None of this is doing me any good in my job search. Employers naturally prefer the recently redundant but up-to-date skills-wise to the eager to learn and willing to turn her hand to anything but hasn’t had paid employment for twenty-one years novice.
It’s probably just as well: if I had a job, I’d miss today’s committee thing and the free lunch beforehand.
I’ve signed up for seven more workshops so far this year; who has time to work?
I love to laugh but sometimes I can’t, like when I read this story over on Parentdish.
A homeless woman living in a van used a friend’s address to enrol her six-year-old son in school. She faces – wait for it – twenty years in jail. Truly, wanting to educate your child despite your circumstances is a heinous crime.
But it’s understandable, as the Mayor tells us
McDowell is no angel, having been arrested last year for possession of marijuana and having served 18 months in prison for robbery and weapons charges.
“This is not a poor, picked-upon homeless person,” he tells the newspaper. “This is an ex-con, and somehow the city of Norwalk is made into the ogre in this. She has a checkered past at best.”
That’s okay then: she’s a bad person. Forget that she has no record of child abuse or child abandonment and is trying to do the best for her son; lock her up for life, put her son into state care, and justice is served.

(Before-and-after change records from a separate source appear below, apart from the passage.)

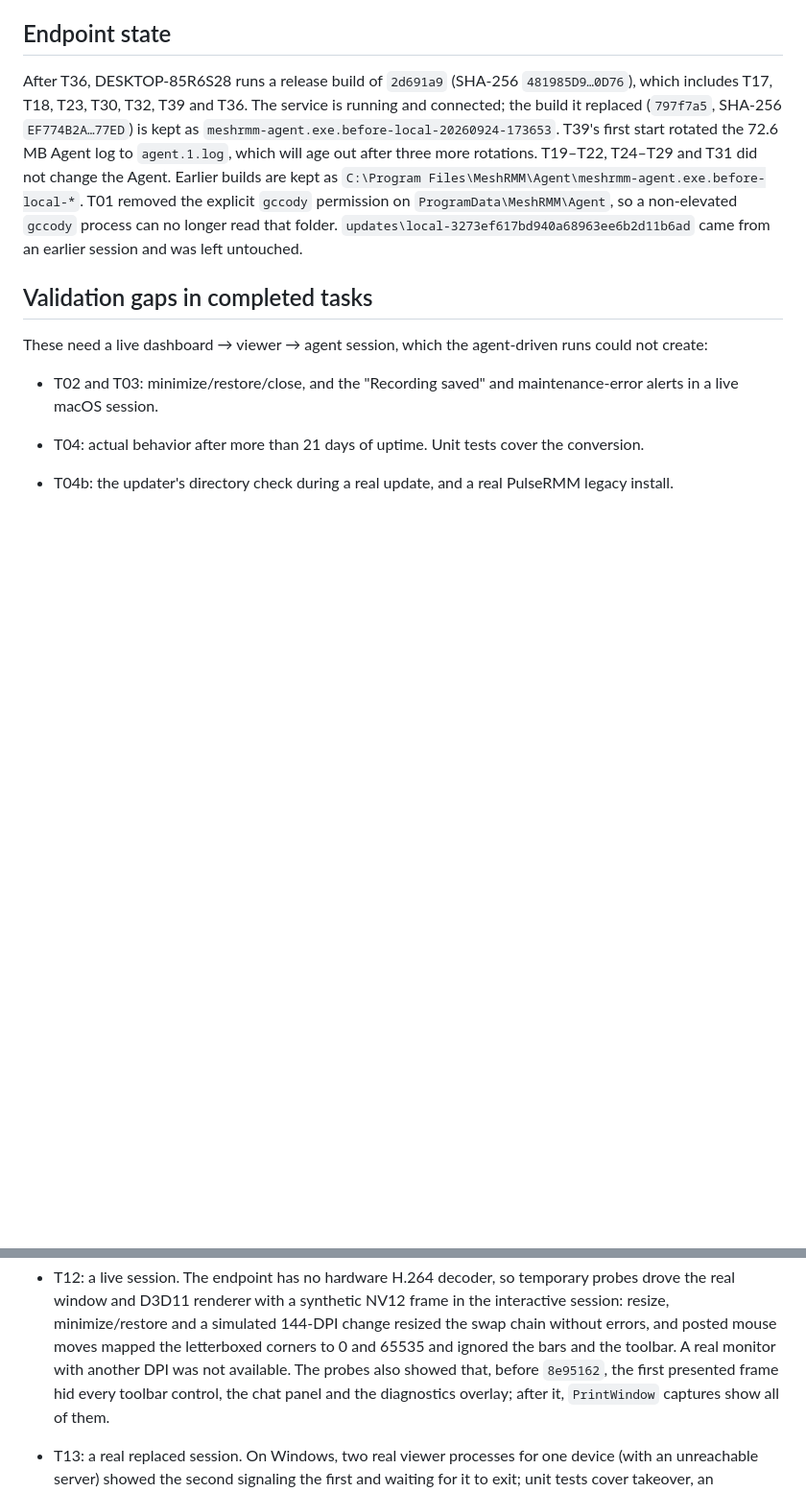
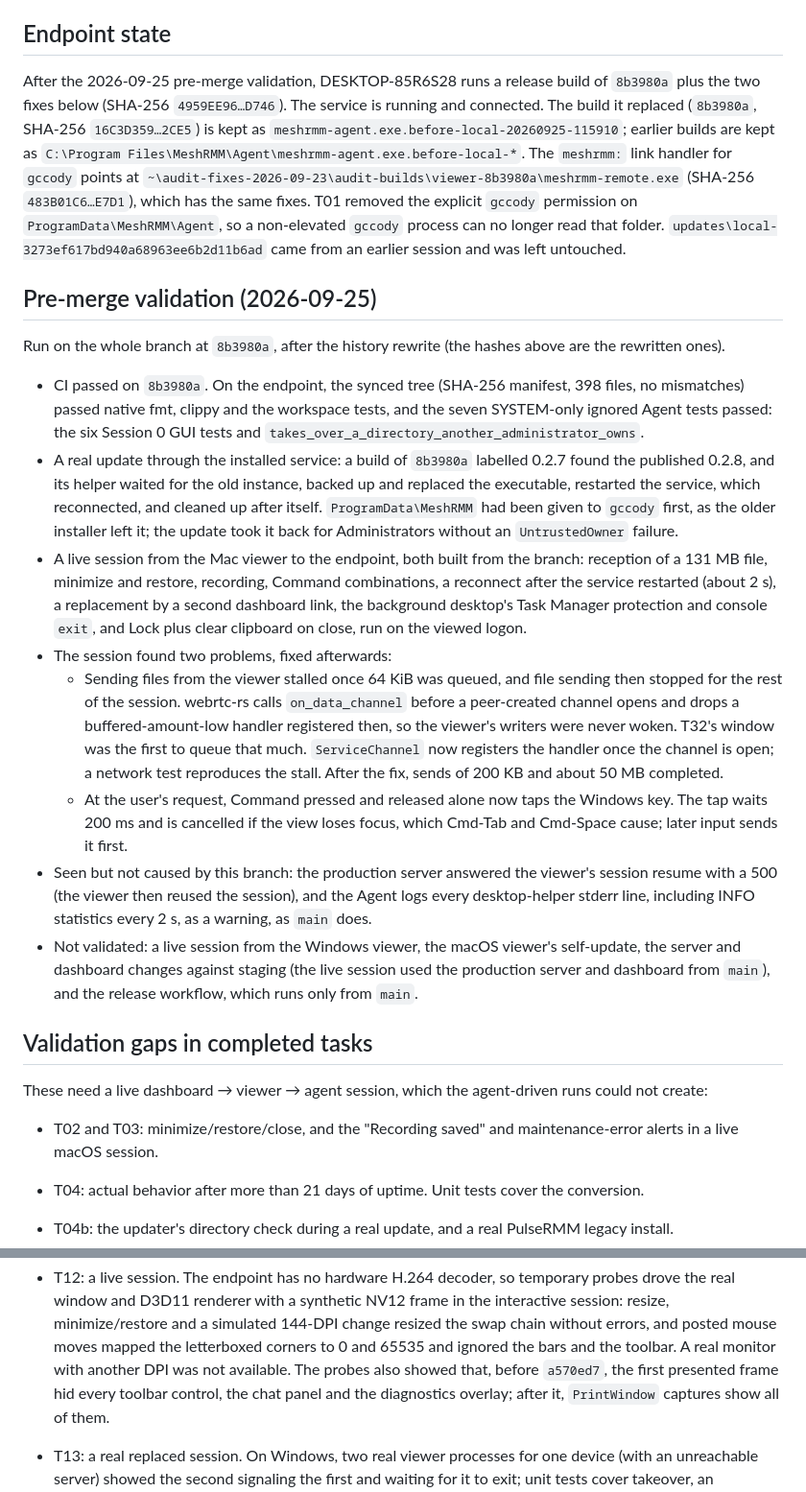
Before and after one commit to gccody/MeshRMM, a Markdown page: docs/audit-2026-09-23-plan.md, 2 parts joined by grey strips. Shown at 96% size. Drawn GitHub-style; blank space fills up the shorter version.

Commit message:
docs: record the rewritten hashes and the 2026-09-25 pre-merge validation
The status table now uses the hashes from the rewritten history. The plan
records the endpoint's current build, the checks and live session run
before merging, the two problems they found and what is still untested.

```diff
--- a/docs/audit-2026-09-23-plan.md
+++ b/docs/audit-2026-09-23-plan.md
@@ -72,16 +72,52 @@ starts. Line numbers in the task descriptions come from the audit and may have d
 
 ## Endpoint state
 
-After T36, DESKTOP-85R6S28 runs a release build of `2d691a9` (SHA-256 `481985D9…0D76`), which
-includes T17, T18, T23, T30, T32, T39 and T36. The service is running and connected; the build it
-replaced (`797f7a5`, SHA-256 `EF774B2A…77ED`) is kept as
-`meshrmm-agent.exe.before-local-20260924-173653`. T39's first start rotated the 72.6 MB Agent log
-to `agent.1.log`, which will age out after three more rotations.
-T19–T22, T24–T29 and T31 did not change the Agent. Earlier builds are kept as
-`C:\Program Files\MeshRMM\Agent\meshrmm-agent.exe.before-local-*`. T01 removed the explicit
-`gccody` permission on `ProgramData\MeshRMM\Agent`, so a non-elevated `gccody` process can no longer
-read that folder. `updates\local-3273ef617bd940a68963ee6b2d11b6ad` came from an earlier session and was
-left untouched.
+After the 2026-09-25 pre-merge validation, DESKTOP-85R6S28 runs a release build of `8b3980a` plus
+the two fixes below (SHA-256 `4959EE96…D746`). The service is running and connected. The build it
+replaced (`8b3980a`, SHA-256 `16C3D359…2CE5`) is kept as
+`meshrmm-agent.exe.before-local-20260925-115910`; earlier builds are kept as
+`C:\Program Files\MeshRMM\Agent\meshrmm-agent.exe.before-local-*`. The `meshrmm:` link handler
+for `gccody` points at `~\audit-fixes-2026-09-23\audit-builds\viewer-8b3980a\meshrmm-remote.exe`
+(SHA-256 `483B01C6…E7D1`), which has the same fixes. T01 removed the explicit `gccody` permission on
+`ProgramData\MeshRMM\Agent`, so a non-elevated `gccody` process can no longer read that folder.
+`updates\local-3273ef617bd940a68963ee6b2d11b6ad` came from an earlier session and was left
+untouched.
+
+## Pre-merge validation (2026-09-25)
+
+Run on the whole branch at `8b3980a`, after the history rewrite (the hashes above are the rewritten
+ones).
+
+- CI passed on `8b3980a`. On the endpoint, the synced tree (SHA-256 manifest, 398 files, no
+  mismatches) passed native fmt, clippy and the workspace tests, and the seven SYSTEM-only ignored
+  Agent tests passed: the six Session 0 GUI tests and
+  `takes_over_a_directory_another_administrator_owns`.
+- A real update through the installed service: a build of `8b3980a` labelled 0.2.7 found the
+  published 0.2.8, and its helper waited for the old instance, backed up and replaced the
+  executable, restarted the service, which reconnected, and cleaned up after itself.
+  `ProgramData\MeshRMM` had been given to `gccody` first, as the older installer left it; the
+  update took it back for Administrators without an `UntrustedOwner` failure.
+- A live session from the Mac viewer to the endpoint, both built from the branch: reception of a
+  131 MB file, minimize and restore, recording, Command combinations, a reconnect after the service
+  restarted (about 2 s), a replacement by a second dashboard link, the background desktop's Task
+  Manager protection and console `exit`, and Lock plus clear clipboard on close, run on the viewed
+  logon.
+- The session found two problems, fixed afterwards:
+  - Sending files from the viewer stalled once 64 KiB was queued, and file sending then stopped for
+    the rest of the session. webrtc-rs calls `on_data_channel` before a peer-created channel opens
+    and drops a buffered-amount-low handler registered then, so the viewer's writers were never
+    woken. T32's window was the first to queue that much. `ServiceChannel` now registers the handler
+    once the channel is open; a network test reproduces the stall. After the fix, sends of 200 KB
+    and about 50 MB completed.
+  - At the user's request, Command pressed and released alone now taps the Windows key. The tap
+    waits 200 ms and is cancelled if the view loses focus, which Cmd-Tab and Cmd-Space cause; later
+    input sends it first.
+- Seen but not caused by this branch: the production server answered the viewer's session resume
+  with a 500 (the viewer then reused the session), and the Agent logs every desktop-helper stderr
+  line, including INFO statistics every 2 s, as a warning, as `main` does.
+- Not validated: a live session from the Windows viewer, the macOS viewer's self-update, the server
+  and dashboard changes against staging (the live session used the production server and dashboard
+  from `main`), and the release workflow, which runs only from `main`.
 
 ## Validation gaps in completed tasks
 
@@ -112,7 +148,7 @@ These need a live dashboard → viewer → agent session, which the agent-driven
   minimize/restore and a simulated 144-DPI change resized the swap chain without errors, and posted
   mouse moves mapped the letterboxed corners to 0 and 65535 and ignored the bars and the toolbar.
   A real monitor with another DPI was not available. The probes also showed that, before
-  `8e95162`, the first presented frame hid every toolbar control, the chat panel and the
+  `a570ed7`, the first presented frame hid every toolbar control, the chat panel and the
   diagnostics overlay; after it, `PrintWindow` captures show all of them.
 - T13: a real replaced session. On Windows, two real viewer processes for one device (with an
   unreachable server) showed the second signaling the first and waiting for it to exit; unit
```
Also changed, not shown: other parts of docs/audit-2026-09-23-plan.md (+18 -18 lines).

My dear readers, I am sure you are as appalled by this story as I am. Please email Norwalk Mayor Richard Moccia’s office and tell him so, and blog about it yourself. A woman shouldn’t be imprisoned for doing her duty.
Here’s Norwalk’s website: http://www.norwalkct.org/index.aspx?nid=131
And the Mayor’s contact details: http://www.norwalkct.org/forms.aspx?FID=90
Not a swear word, you’ll be glad to hear:
If that’s not a fantastic word, then I don’t know what is.
It came from Dictionary.com: sign up for free and receive an email every day, giving you a new word. I love Dictionary.com for two reasons: for all the new words I learn; and for all the words it sends me that I already know, so I can pretend I’m really smart that day.
Pogonip is defined as An ice fog that forms in the mountain valleys of the western U.S. It’s from the Shoshone word for ‘thunder-fog’. Don’t you love a language that even has the term ‘thunder-fog’?
If you like learning new words, check out my South Africa blog; today I talk about biltong and dorps.
You may recall a while back I promised you a photo of the most beautiful toddler in the world; well here it is:
Just for good measure, here’s one of him with his parents. You can see he gets his good looks from his mother:
Daddy is the Hub’s nephew and also the perpetrator of many a joke against me, including a fart machine before they were popular, and telling me they had taken the word ‘gullible’ out of the dictionary. I showed him my own dictionary but he pointed out that it was an old copy; I eventually believed him. I have no defence, even if it was back in my what’s the internet? days; I guess I’m just…what’s the word? Let me check Dictionary.com.
This photo is my revenge for his latest trick. Do you remember my wooden leg post? You may also remember I had a response from a Shirley Bumtruffle: he confessed the other day that she ’twas indeed he. I suspected someone else altogether; he had me completely bumtruffled.
Her Bad Hare Days
A frustrated writer, who is her own worst enemy
Don't get mad; get writing
a blog about small beautiful things